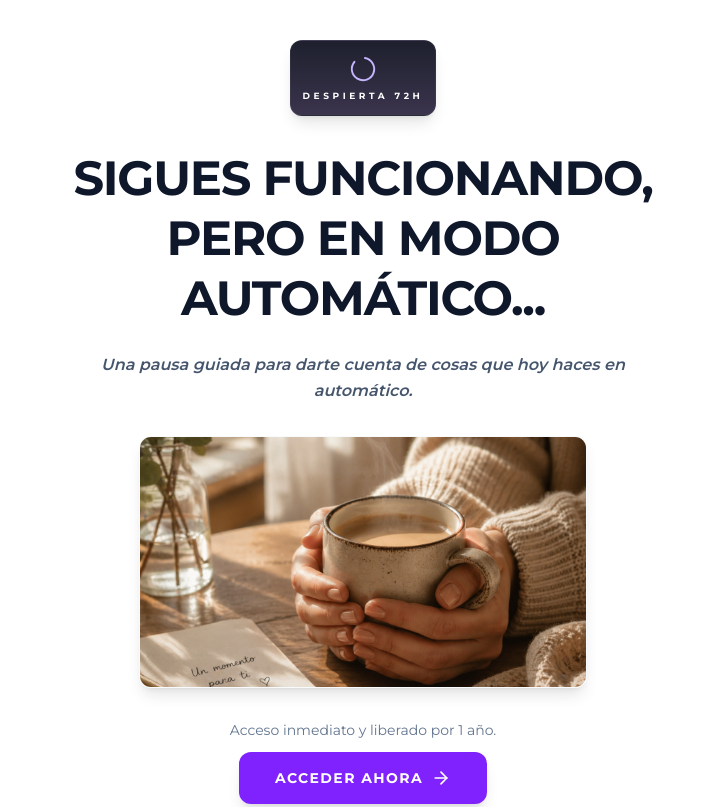
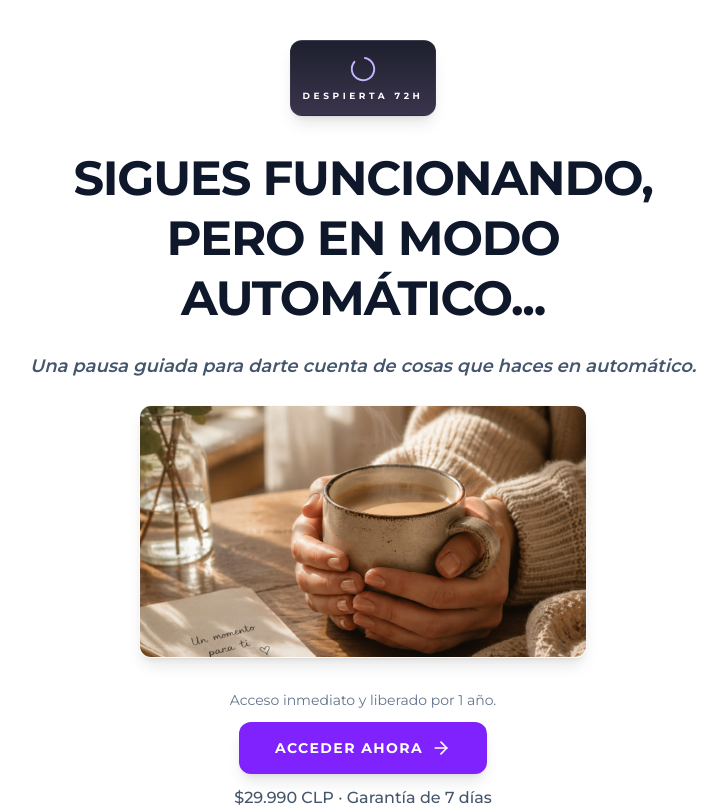
Before and after one commit to cursossolange/despierta-72h, a React (Vite) app: page / in a window 1280 px wide. Shown: the top 807 px of the page, without its empty margins (277-1004 px from the left). Built offline with nearby package versions, Linux system fonts and the light colour scheme; no server answers.

Commit message:
Update LandingPage.tsx

```diff
--- a/src/components/LandingPage.tsx
+++ b/src/components/LandingPage.tsx
@@ -174,11 +174,11 @@ export default function LandingPage({ onPurchase }: LandingPageProps) {
 
 
             {/* 3. Bajada breve */}
-            <div className="max-w-xl mx-auto mb-6 md:mb-8">
-              <p className="text-sm md:text-base text-slate-600 leading-relaxed font-semibold italic">
-                Una pausa guiada para darte cuenta de cosas que hoy haces en automático.
-              </p>
-            </div>
+        <div className="max-w-5xl mx-auto mb-5 md:mb-6">
+  <p className="text-sm md:text-lg text-slate-600 leading-relaxed font-semibold italic whitespace-nowrap">
+    Una pausa guiada para darte cuenta de cosas que haces en automático.
+  </p>
+</div>
 
             {/* Principal Hero Image (Compacta) */}
             <motion.div
```
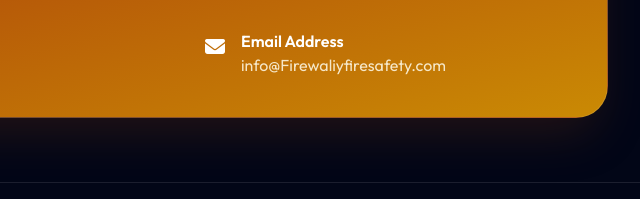
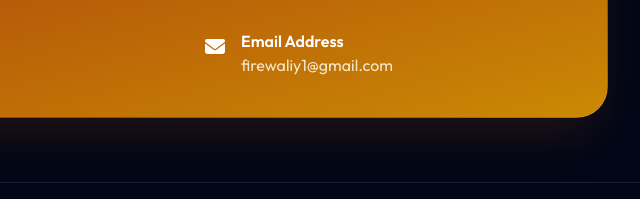
Before and after one commit to vajirali/firewaley, a plain HTML site: page index.html in a window 1280 px wide. Shown: the part 2570-2769 px from the top of the page, 640-1280 px from the left. Drawn offline with nearby package versions, Linux system fonts and the light colour scheme.

Commit message:
email addded for contact

```diff
--- a/index.html
+++ b/index.html
@@ -246,15 +246,17 @@
              </a>
 
             <!-- Email -->
+             <a href="mailto:firewaliy1@gmail.com" class="cursor-pointer">
                <div class="flex items-start gap-4">
                  <i class="fa-solid fa-envelope mt-1 text-lg sm:text-xl"></i>
                  <div>
                    <p class="font-semibold">Email Address</p>
                    <p class="text-amber-50/85 text-sm sm:text-base">
-                  info@Firewaliyfiresafety.com
+                     firewaliy1@gmail.com
                    </p>
                  </div>
                </div>
+             </a>
 
           </div>
         </div>
```
Lines whose indentation alone changed are shown as unchanged.
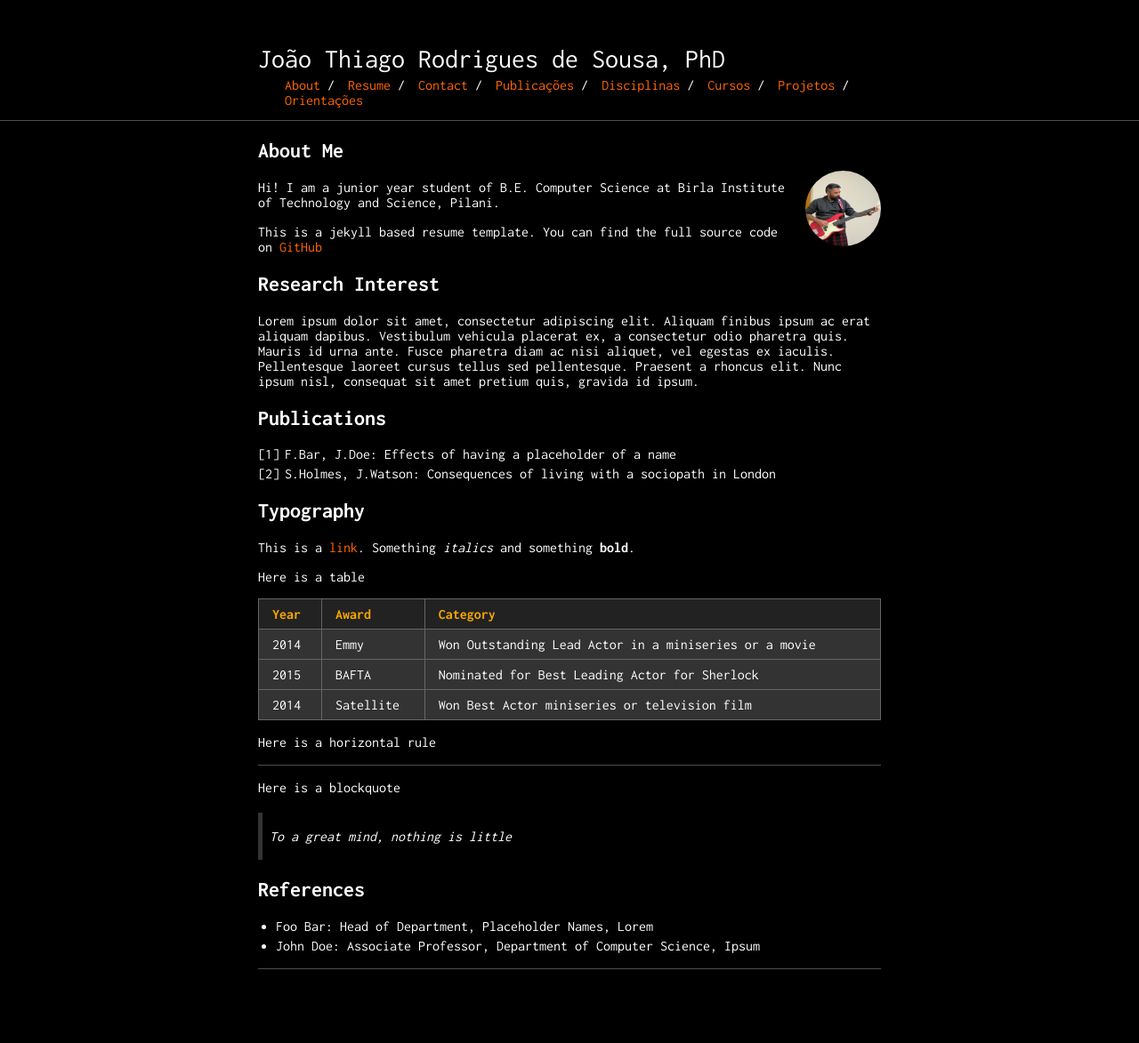
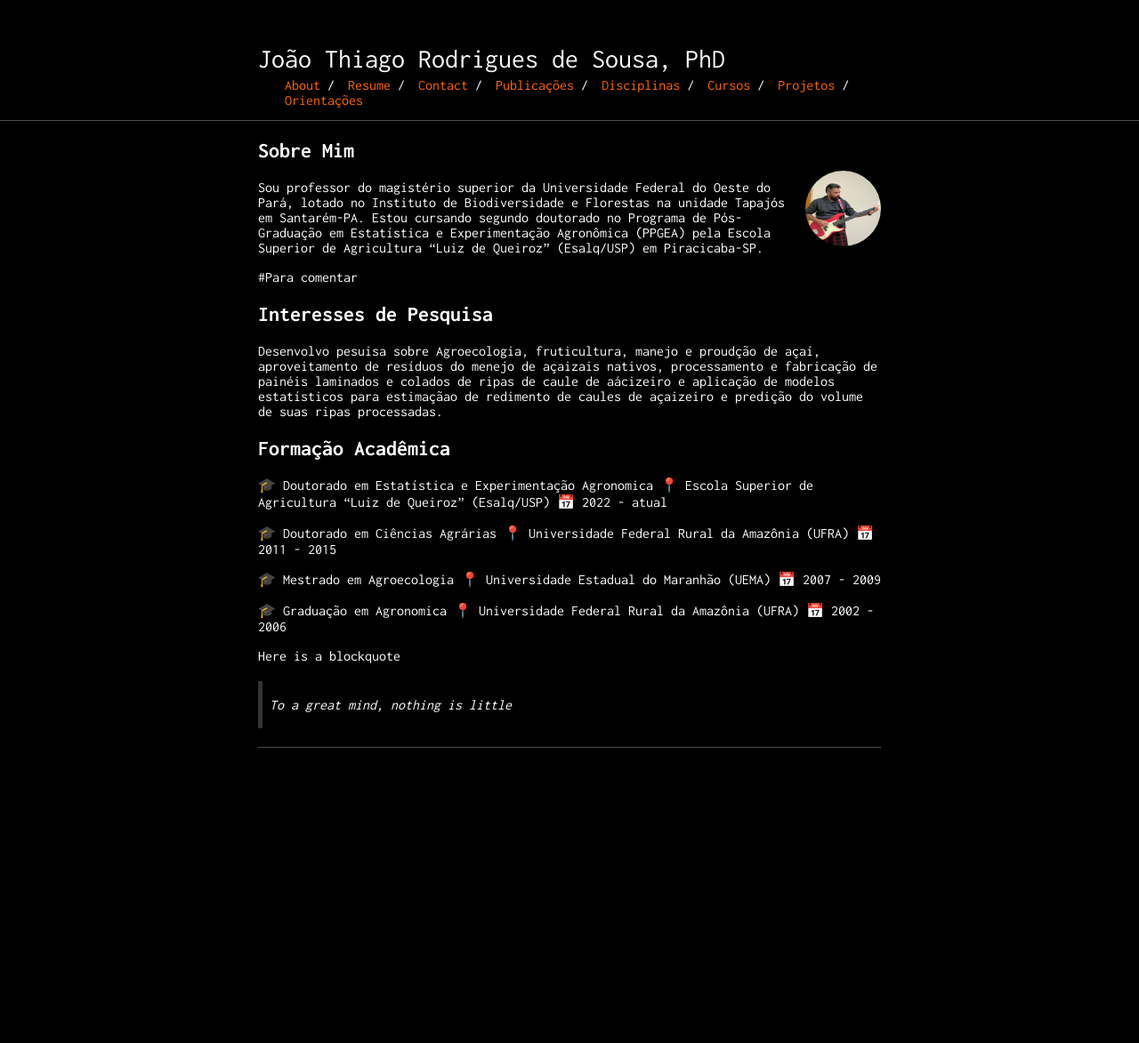
Before and after one commit to joaothiagors/joaothiagors.github.io, a Jekyll site: the page built from index.md, in a window 1280 px wide. Shown: the whole page at 89% size. Built offline with Jekyll 4.4.1, drawn with Linux system fonts in a browser that asks for light colours; after the commit the page ends 940 px from its top, so only the background shows below that.

Commit message:
Update index.md
Editing about me

```diff
--- a/index.md
+++ b/index.md
@@ -2,28 +2,47 @@
 layout: default
 ---
 
-## About Me
+## Sobre Mim
+<!--- ## About Me -->
 
 <img class="profile-picture" src="bass.jpeg">
 
-Hi! I am a junior year student of B.E. Computer Science at Birla Institute of Technology and Science, Pilani.
+Sou professor do magistério superior da Universidade Federal do Oeste do Pará, lotado no Instituto de Biodiversidade e Florestas na unidade Tapajós em Santarém-PA. Estou cursando segundo doutorado no Programa de Pós-Graduação em Estatística e Experimentação Agronômica (PPGEA) pela Escola Superior de Agricultura "Luiz de Queiroz" (Esalq/USP) em Piracicaba-SP.
 
-This is a jekyll based resume template. You can find the full source code on [GitHub](https://github.com/bk2dcradle/researcher)
+<!-- This is a jekyll based resume template. You can find the full source code on [GitHub](https://github.com/bk2dcradle/researcher) --> #Para comentar
 
-## Research Interest
+## Interesses de Pesquisa
+<!-- ## Research Interest -->
 
-Lorem ipsum dolor sit amet, consectetur adipiscing elit. Aliquam finibus ipsum ac erat aliquam dapibus. Vestibulum vehicula placerat ex, a consectetur odio pharetra quis. Mauris id urna ante. Fusce pharetra diam ac nisi aliquet, vel egestas ex iaculis. Pellentesque laoreet cursus tellus sed pellentesque. Praesent a rhoncus elit. Nunc ipsum nisl, consequat sit amet pretium quis, gravida id ipsum.
+Desenvolvo pesuisa sobre Agroecologia, fruticultura, manejo e proudção de açaí, aproveitamento de resíduos do menejo de açaizais nativos, processamento e fabricação de painéis laminados e colados de ripas de caule de aácizeiro e aplicação de modelos estatísticos para estimaçãao de redimento de caules de açaizeiro e predição do volume de suas ripas processadas.
 
-## Publications
+<!-- ## Publications
 
 1. F.Bar, J.Doe: Effects of having a placeholder of a name
-2. S.Holmes, J.Watson: Consequences of living with a sociopath in London
+2. S.Holmes, J.Watson: Consequences of living with a sociopath in London -->
 
-## Typography
+## Formação Acadêmica
+<!-- ## Academic Backgroung -->
 
-This is a [link](http://google.com). Something *italics* and something **bold**.
+🎓 Doutorado em Estatística e Experimentação Agronomica
+📍 Escola Superior de Agricultura "Luiz de Queiroz" (Esalq/USP)
+📅 2022 - atual
 
-Here is a table
+🎓 Doutorado em Ciências Agrárias
+📍 Universidade Federal Rural da Amazônia (UFRA)
+📅 2011 - 2015
+
+🎓 Mestrado em Agroecologia
+📍 Universidade Estadual do Maranhão (UEMA)
+📅 2007 - 2009
+
+🎓 Graduação em Agronomica
+📍 Universidade Federal Rural da Amazônia (UFRA)
+📅 2002 - 2006
+
+<!-- This is a [link](http://google.com). Something *italics* and something **bold**. -->
+
+<!-- Here is a table
 
 Year | Award | Category
 -----|-------|--------
@@ -35,11 +54,14 @@ Here is a horizontal rule
 
 ---
 
+-->
+
 Here is a blockquote
 
 > To a great mind, nothing is little
 
-## References
+<!-- ## References
 
 * Foo Bar: Head of Department, Placeholder Names, Lorem
 * John Doe: Associate Professor, Department of Computer Science, Ipsum
+-->
```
################
For each record above, write it out exactly and omit any picture.

Before and after one commit to cursossolange/despierta-72h, a React (Vite) app: page / in a window 1280 px wide. Shown: the top 807 px of the page, without its empty margins (277-1004 px from the left). Built offline with nearby package versions, Linux system fonts and the light colour scheme; no server answers.

Commit message:
Update LandingPage.tsx

```diff
--- a/src/components/LandingPage.tsx
+++ b/src/components/LandingPage.tsx
@@ -174,11 +174,11 @@ export default function LandingPage({ onPurchase }: LandingPageProps) {
 
 
             {/* 3. Bajada breve */}
-            <div className="max-w-xl mx-auto mb-6 md:mb-8">
-              <p className="text-sm md:text-base text-slate-600 leading-relaxed font-semibold italic">
-                Una pausa guiada para darte cuenta de cosas que hoy haces en automático.
-              </p>
-            </div>
+        <div className="max-w-5xl mx-auto mb-5 md:mb-6">
+  <p className="text-sm md:text-lg text-slate-600 leading-relaxed font-semibold italic whitespace-nowrap">
+    Una pausa guiada para darte cuenta de cosas que haces en automático.
+  </p>
+</div>
 
             {/* Principal Hero Image (Compacta) */}
             <motion.div
```
Before and after one commit to vajirali/firewaley, a plain HTML site: page index.html in a window 1280 px wide. Shown: the part 2570-2769 px from the top of the page, 640-1280 px from the left. Drawn offline with nearby package versions, Linux system fonts and the light colour scheme.

Commit message:
email addded for contact

```diff
--- a/index.html
+++ b/index.html
@@ -246,15 +246,17 @@
              </a>
 
             <!-- Email -->
+             <a href="mailto:firewaliy1@gmail.com" class="cursor-pointer">
                <div class="flex items-start gap-4">
                  <i class="fa-solid fa-envelope mt-1 text-lg sm:text-xl"></i>
                  <div>
                    <p class="font-semibold">Email Address</p>
                    <p class="text-amber-50/85 text-sm sm:text-base">
-                  info@Firewaliyfiresafety.com
+                     firewaliy1@gmail.com
                    </p>
                  </div>
                </div>
+             </a>
 
           </div>
         </div>
```
Lines whose indentation alone changed are shown as unchanged.
Before and after one commit to joaothiagors/joaothiagors.github.io, a Jekyll site: the page built from index.md, in a window 1280 px wide. Shown: the whole page at 89% size. Built offline with Jekyll 4.4.1, drawn with Linux system fonts in a browser that asks for light colours; after the commit the page ends 940 px from its top, so only the background shows below that.

Commit message:
Update index.md
Editing about me

```diff
--- a/index.md
+++ b/index.md
@@ -2,28 +2,47 @@
 layout: default
 ---
 
-## About Me
+## Sobre Mim
+<!--- ## About Me -->
 
 <img class="profile-picture" src="bass.jpeg">
 
-Hi! I am a junior year student of B.E. Computer Science at Birla Institute of Technology and Science, Pilani.
+Sou professor do magistério superior da Universidade Federal do Oeste do Pará, lotado no Instituto de Biodiversidade e Florestas na unidade Tapajós em Santarém-PA. Estou cursando segundo doutorado no Programa de Pós-Graduação em Estatística e Experimentação Agronômica (PPGEA) pela Escola Superior de Agricultura "Luiz de Queiroz" (Esalq/USP) em Piracicaba-SP.
 
-This is a jekyll based resume template. You can find the full source code on [GitHub](https://github.com/bk2dcradle/researcher)
+<!-- This is a jekyll based resume template. You can find the full source code on [GitHub](https://github.com/bk2dcradle/researcher) --> #Para comentar
 
-## Research Interest
+## Interesses de Pesquisa
+<!-- ## Research Interest -->
 
-Lorem ipsum dolor sit amet, consectetur adipiscing elit. Aliquam finibus ipsum ac erat aliquam dapibus. Vestibulum vehicula placerat ex, a consectetur odio pharetra quis. Mauris id urna ante. Fusce pharetra diam ac nisi aliquet, vel egestas ex iaculis. Pellentesque laoreet cursus tellus sed pellentesque. Praesent a rhoncus elit. Nunc ipsum nisl, consequat sit amet pretium quis, gravida id ipsum.
+Desenvolvo pesuisa sobre Agroecologia, fruticultura, manejo e proudção de açaí, aproveitamento de resíduos do menejo de açaizais nativos, processamento e fabricação de painéis laminados e colados de ripas de caule de aácizeiro e aplicação de modelos estatísticos para estimaçãao de redimento de caules de açaizeiro e predição do volume de suas ripas processadas.
 
-## Publications
+<!-- ## Publications
 
 1. F.Bar, J.Doe: Effects of having a placeholder of a name
-2. S.Holmes, J.Watson: Consequences of living with a sociopath in London
+2. S.Holmes, J.Watson: Consequences of living with a sociopath in London -->
 
-## Typography
+## Formação Acadêmica
+<!-- ## Academic Backgroung -->
 
-This is a [link](http://google.com). Something *italics* and something **bold**.
+🎓 Doutorado em Estatística e Experimentação Agronomica
+📍 Escola Superior de Agricultura "Luiz de Queiroz" (Esalq/USP)
+📅 2022 - atual
 
-Here is a table
+🎓 Doutorado em Ciências Agrárias
+📍 Universidade Federal Rural da Amazônia (UFRA)
+📅 2011 - 2015
+
+🎓 Mestrado em Agroecologia
+📍 Universidade Estadual do Maranhão (UEMA)
+📅 2007 - 2009
+
+🎓 Graduação em Agronomica
+📍 Universidade Federal Rural da Amazônia (UFRA)
+📅 2002 - 2006
+
+<!-- This is a [link](http://google.com). Something *italics* and something **bold**. -->
+
+<!-- Here is a table
 
 Year | Award | Category
 -----|-------|--------
@@ -35,11 +54,14 @@ Here is a horizontal rule
 
 ---
 
+-->
+
 Here is a blockquote
 
 > To a great mind, nothing is little
 
-## References
+<!-- ## References
 
 * Foo Bar: Head of Department, Placeholder Names, Lorem
 * John Doe: Associate Professor, Department of Computer Science, Ipsum
+-->
```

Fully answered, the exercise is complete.